_Instructions to follow_.
Look for the string "resources" in the listing below and copy every line in which it appears.

_Records for the exercise_.
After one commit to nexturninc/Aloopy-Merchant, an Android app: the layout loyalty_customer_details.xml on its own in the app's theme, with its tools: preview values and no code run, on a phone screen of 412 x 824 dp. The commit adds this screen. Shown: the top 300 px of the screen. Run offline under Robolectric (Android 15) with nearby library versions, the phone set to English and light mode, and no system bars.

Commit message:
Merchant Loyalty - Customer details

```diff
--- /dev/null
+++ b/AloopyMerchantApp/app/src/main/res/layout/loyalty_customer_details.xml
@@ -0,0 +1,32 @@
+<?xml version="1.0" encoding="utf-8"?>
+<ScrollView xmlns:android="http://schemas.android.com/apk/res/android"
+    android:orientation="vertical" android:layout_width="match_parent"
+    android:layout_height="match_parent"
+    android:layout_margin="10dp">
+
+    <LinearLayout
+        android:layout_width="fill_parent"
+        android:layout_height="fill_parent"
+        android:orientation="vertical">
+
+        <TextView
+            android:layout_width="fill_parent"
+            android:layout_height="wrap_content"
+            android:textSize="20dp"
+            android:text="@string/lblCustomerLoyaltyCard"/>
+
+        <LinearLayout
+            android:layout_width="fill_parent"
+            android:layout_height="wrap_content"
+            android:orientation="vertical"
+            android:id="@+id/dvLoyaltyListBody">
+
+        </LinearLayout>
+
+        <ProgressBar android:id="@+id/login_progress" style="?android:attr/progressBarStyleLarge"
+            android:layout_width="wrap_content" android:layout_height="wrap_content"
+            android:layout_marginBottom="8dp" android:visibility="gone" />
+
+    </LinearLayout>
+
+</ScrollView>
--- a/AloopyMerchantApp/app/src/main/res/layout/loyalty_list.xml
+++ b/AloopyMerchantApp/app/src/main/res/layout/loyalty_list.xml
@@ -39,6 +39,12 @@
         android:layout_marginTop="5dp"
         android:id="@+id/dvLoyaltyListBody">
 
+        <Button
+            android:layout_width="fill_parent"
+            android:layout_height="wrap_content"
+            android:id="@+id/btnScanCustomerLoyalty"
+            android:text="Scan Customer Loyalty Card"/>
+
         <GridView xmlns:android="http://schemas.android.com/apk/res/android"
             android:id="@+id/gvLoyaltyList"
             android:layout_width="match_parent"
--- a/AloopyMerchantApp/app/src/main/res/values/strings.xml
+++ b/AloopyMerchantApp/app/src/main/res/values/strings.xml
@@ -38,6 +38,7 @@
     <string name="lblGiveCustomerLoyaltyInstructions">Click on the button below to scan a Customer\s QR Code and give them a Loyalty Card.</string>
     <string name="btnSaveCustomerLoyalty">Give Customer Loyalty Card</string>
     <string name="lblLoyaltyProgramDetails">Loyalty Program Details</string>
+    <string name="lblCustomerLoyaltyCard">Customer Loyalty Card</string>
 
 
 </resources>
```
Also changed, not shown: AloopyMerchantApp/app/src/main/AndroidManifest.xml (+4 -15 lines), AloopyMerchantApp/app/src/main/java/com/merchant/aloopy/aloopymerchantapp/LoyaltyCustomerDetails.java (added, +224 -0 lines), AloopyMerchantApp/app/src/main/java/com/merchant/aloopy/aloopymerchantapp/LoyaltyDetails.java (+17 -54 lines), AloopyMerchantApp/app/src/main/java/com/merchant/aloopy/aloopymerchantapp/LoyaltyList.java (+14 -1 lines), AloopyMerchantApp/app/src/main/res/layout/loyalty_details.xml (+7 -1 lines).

--

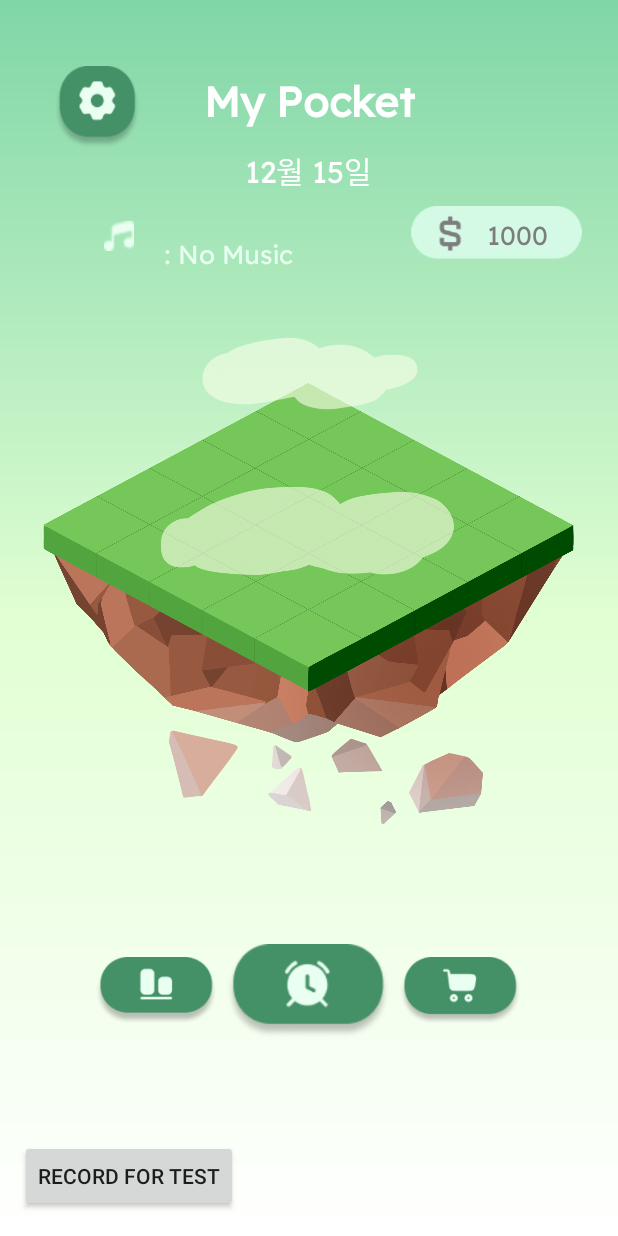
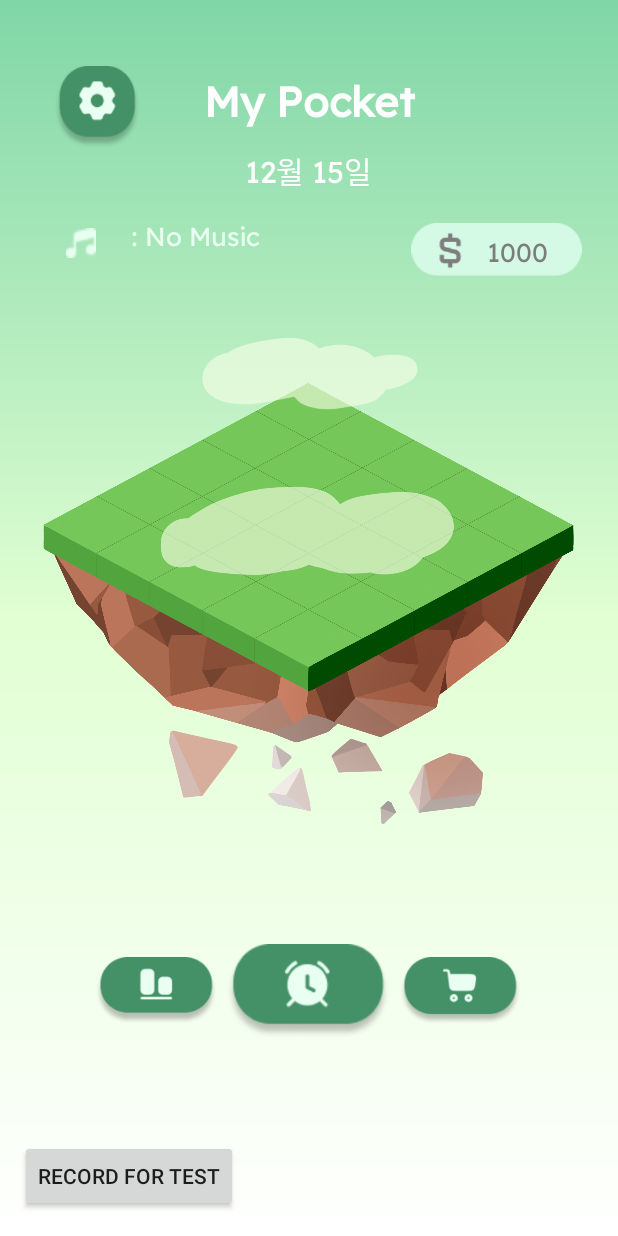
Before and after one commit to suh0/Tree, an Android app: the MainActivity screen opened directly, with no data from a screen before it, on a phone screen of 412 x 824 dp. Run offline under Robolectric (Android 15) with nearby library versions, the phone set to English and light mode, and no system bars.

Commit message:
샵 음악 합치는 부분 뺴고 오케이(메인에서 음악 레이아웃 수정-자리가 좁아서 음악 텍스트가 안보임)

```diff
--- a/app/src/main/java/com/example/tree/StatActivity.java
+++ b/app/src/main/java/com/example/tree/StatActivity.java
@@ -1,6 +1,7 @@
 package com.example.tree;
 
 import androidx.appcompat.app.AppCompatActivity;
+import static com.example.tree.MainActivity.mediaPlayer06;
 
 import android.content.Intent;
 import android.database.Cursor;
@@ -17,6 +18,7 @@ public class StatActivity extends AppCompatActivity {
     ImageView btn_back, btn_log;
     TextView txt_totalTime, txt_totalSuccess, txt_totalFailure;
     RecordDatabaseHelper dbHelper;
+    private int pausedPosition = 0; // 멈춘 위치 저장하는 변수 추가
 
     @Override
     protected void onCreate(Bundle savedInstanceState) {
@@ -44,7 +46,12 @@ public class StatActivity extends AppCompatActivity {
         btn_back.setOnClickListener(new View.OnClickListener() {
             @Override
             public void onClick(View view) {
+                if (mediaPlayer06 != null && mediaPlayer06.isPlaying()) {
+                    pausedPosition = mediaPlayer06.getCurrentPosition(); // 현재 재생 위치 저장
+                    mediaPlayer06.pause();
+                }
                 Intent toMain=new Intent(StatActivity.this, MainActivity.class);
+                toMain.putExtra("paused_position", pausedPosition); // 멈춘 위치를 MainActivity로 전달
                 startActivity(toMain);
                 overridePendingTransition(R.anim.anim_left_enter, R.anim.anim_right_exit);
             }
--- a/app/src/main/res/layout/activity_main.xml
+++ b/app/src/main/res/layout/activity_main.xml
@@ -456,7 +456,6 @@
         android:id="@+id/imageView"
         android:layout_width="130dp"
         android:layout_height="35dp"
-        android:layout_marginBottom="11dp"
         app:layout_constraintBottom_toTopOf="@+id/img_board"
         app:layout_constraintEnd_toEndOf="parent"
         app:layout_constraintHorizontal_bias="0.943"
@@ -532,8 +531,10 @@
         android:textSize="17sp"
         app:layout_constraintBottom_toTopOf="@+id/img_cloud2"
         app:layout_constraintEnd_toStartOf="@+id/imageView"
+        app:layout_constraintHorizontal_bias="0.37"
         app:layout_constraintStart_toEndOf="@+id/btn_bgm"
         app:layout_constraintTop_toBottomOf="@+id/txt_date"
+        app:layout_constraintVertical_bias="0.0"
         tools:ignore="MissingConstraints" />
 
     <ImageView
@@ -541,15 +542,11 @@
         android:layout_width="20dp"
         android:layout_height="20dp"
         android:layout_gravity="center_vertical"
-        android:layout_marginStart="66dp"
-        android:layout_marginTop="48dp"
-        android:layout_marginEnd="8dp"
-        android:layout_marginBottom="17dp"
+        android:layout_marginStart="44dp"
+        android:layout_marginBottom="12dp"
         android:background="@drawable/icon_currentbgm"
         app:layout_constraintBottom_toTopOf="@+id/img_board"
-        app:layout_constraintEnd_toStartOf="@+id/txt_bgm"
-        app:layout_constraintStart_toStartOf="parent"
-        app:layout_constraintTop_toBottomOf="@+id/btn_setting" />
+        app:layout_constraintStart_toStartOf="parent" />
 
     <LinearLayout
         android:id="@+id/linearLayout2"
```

==

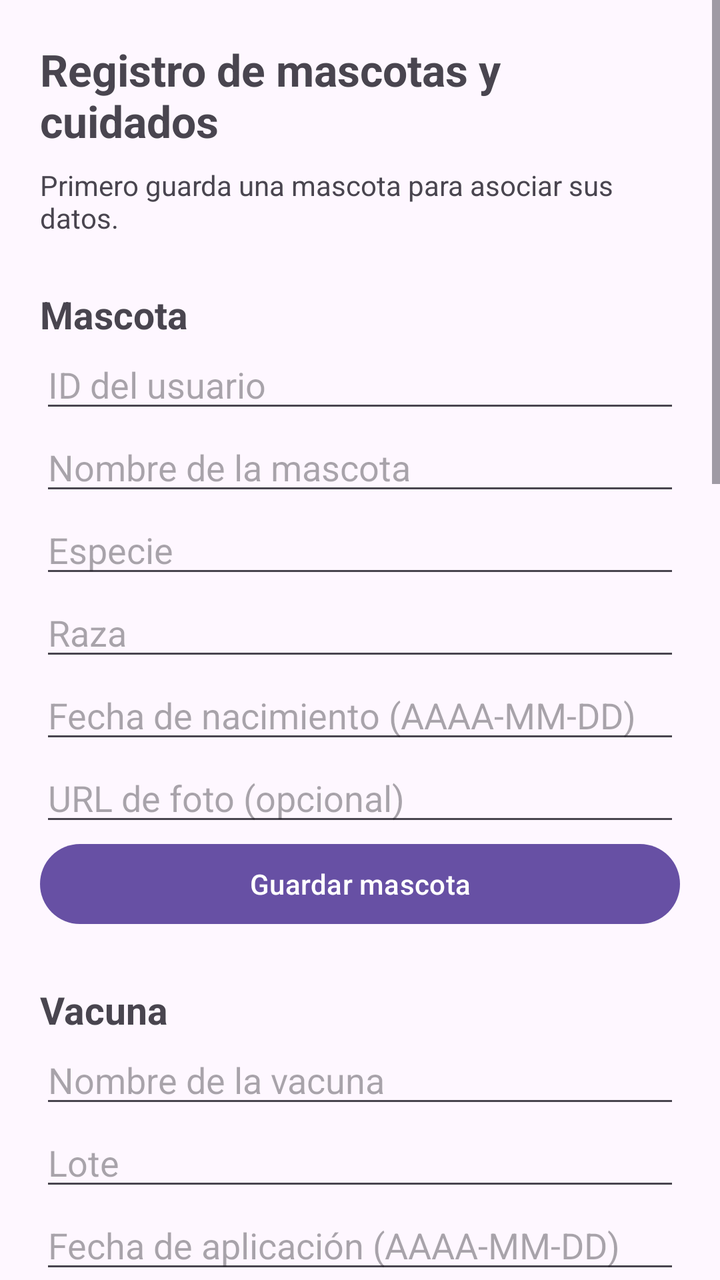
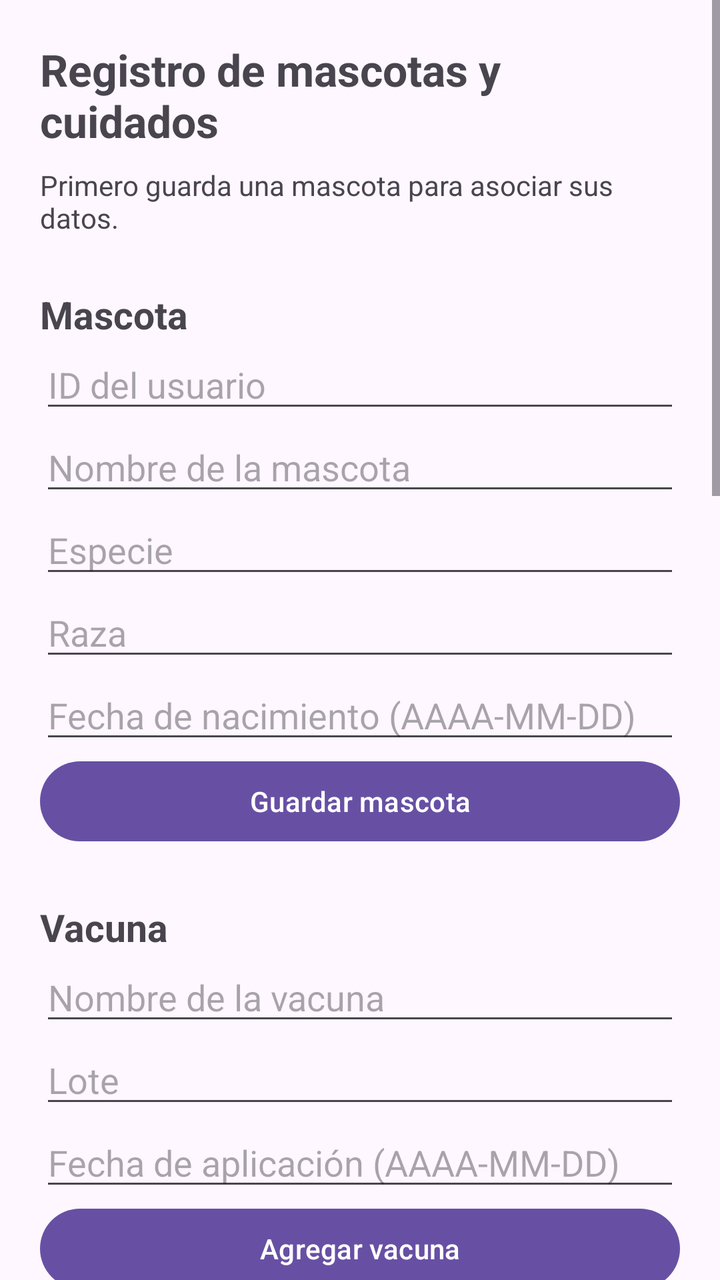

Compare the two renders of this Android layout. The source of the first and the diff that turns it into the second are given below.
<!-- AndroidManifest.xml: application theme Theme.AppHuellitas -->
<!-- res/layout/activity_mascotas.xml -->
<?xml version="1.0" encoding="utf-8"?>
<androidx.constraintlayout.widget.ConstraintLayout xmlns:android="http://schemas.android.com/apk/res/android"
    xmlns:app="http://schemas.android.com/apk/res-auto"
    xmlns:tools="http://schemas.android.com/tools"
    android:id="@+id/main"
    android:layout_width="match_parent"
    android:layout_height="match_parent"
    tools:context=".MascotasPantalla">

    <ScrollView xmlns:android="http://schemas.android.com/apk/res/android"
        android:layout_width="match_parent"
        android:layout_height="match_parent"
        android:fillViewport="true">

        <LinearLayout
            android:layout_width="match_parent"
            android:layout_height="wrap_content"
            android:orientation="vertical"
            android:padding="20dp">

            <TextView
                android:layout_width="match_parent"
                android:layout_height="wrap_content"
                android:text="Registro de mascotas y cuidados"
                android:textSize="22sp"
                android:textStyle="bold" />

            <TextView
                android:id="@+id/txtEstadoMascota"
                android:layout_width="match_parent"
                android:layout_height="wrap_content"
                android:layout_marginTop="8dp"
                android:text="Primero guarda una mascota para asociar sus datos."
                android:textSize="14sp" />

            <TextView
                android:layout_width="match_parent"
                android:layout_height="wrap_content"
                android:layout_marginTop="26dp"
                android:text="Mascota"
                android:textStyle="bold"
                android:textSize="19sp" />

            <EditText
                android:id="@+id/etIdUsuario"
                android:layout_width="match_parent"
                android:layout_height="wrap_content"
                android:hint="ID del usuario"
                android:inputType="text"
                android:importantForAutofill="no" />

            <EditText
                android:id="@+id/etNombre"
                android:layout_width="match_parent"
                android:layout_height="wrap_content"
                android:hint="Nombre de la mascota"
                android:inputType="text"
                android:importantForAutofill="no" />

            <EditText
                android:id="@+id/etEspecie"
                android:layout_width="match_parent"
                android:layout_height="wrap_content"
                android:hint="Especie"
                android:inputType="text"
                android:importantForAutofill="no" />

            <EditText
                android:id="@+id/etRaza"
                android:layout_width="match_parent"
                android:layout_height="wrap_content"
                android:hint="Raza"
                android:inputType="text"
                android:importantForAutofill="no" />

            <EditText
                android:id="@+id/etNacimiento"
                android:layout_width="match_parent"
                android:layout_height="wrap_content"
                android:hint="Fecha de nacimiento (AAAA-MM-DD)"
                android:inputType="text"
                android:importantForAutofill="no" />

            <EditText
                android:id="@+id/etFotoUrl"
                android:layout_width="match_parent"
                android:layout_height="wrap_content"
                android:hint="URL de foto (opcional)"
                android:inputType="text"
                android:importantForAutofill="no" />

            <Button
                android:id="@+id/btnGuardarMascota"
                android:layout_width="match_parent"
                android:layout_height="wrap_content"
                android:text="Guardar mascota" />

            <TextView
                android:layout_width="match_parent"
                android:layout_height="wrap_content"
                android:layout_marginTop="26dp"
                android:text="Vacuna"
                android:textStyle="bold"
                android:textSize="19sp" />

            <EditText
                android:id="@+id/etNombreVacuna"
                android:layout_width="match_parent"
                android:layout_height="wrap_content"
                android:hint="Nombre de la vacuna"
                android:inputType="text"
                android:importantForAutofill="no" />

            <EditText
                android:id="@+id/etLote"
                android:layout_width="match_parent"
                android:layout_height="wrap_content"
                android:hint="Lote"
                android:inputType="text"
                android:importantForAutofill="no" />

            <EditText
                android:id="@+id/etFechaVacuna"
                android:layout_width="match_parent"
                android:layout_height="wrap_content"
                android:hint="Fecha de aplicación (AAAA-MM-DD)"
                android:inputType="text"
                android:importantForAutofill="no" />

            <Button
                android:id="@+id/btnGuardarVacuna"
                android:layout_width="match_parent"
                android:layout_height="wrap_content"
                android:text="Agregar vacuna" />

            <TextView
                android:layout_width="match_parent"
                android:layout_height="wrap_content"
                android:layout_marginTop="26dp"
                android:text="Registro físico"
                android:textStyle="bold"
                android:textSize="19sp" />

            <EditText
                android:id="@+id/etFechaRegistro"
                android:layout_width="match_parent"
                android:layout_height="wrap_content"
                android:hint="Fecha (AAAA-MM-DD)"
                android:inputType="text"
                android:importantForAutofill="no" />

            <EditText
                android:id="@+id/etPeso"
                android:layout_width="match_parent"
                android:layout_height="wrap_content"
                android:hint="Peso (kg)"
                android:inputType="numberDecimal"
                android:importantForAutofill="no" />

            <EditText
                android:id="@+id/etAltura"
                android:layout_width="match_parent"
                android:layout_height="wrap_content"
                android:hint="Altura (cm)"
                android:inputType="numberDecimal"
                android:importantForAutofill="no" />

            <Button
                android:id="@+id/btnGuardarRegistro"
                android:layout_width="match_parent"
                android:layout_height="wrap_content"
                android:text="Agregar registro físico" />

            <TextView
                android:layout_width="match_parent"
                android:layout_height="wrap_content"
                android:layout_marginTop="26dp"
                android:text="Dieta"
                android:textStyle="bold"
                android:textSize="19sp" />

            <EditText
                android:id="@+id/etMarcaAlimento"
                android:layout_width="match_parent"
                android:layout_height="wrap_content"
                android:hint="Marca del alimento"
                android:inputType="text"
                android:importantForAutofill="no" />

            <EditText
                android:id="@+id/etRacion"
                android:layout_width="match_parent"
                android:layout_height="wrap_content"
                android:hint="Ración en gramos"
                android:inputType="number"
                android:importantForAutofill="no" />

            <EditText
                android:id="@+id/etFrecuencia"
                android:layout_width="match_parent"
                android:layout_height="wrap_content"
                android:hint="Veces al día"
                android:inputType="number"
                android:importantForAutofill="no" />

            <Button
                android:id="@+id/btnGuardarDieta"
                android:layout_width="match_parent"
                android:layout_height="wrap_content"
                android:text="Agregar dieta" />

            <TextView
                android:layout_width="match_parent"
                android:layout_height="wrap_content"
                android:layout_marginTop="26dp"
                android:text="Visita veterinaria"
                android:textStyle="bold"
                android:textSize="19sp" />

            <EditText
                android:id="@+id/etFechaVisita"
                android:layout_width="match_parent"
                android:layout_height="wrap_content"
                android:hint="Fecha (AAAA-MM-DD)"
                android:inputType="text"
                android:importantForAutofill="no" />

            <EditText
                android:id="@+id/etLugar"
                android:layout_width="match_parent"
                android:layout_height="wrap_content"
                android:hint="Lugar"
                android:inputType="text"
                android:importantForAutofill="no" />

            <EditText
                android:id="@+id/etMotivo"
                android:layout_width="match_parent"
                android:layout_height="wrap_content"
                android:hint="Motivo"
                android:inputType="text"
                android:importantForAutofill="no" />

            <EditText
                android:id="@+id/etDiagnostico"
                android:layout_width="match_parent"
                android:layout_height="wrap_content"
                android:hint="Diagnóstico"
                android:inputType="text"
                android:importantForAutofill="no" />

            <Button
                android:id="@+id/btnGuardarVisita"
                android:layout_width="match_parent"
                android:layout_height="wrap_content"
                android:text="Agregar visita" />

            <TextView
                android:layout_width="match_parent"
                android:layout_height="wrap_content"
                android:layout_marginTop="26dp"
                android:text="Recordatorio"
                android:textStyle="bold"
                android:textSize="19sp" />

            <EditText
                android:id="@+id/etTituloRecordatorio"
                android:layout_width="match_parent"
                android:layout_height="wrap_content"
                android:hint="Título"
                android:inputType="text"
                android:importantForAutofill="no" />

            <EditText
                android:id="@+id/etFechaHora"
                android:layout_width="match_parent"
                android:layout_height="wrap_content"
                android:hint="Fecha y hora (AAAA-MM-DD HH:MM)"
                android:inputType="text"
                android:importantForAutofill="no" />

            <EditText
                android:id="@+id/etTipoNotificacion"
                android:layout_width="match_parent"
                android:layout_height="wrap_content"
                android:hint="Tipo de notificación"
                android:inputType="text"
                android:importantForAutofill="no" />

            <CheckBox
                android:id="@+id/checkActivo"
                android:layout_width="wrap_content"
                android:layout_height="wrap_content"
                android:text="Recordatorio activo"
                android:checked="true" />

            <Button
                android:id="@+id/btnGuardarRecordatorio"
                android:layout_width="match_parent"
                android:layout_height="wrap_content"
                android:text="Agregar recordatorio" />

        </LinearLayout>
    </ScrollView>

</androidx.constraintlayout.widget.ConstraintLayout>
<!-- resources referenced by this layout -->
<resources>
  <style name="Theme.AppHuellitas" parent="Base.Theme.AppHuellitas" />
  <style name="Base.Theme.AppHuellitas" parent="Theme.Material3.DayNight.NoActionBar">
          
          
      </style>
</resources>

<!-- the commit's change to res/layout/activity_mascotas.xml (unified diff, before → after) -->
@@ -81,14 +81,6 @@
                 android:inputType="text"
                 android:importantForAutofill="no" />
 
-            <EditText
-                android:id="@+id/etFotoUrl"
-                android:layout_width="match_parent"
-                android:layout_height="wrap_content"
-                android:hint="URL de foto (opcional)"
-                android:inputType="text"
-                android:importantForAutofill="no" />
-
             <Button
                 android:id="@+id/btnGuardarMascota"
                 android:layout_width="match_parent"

_Result of the task_.
 </resources>
<!-- resources referenced by this layout -->
<resources>
</resources>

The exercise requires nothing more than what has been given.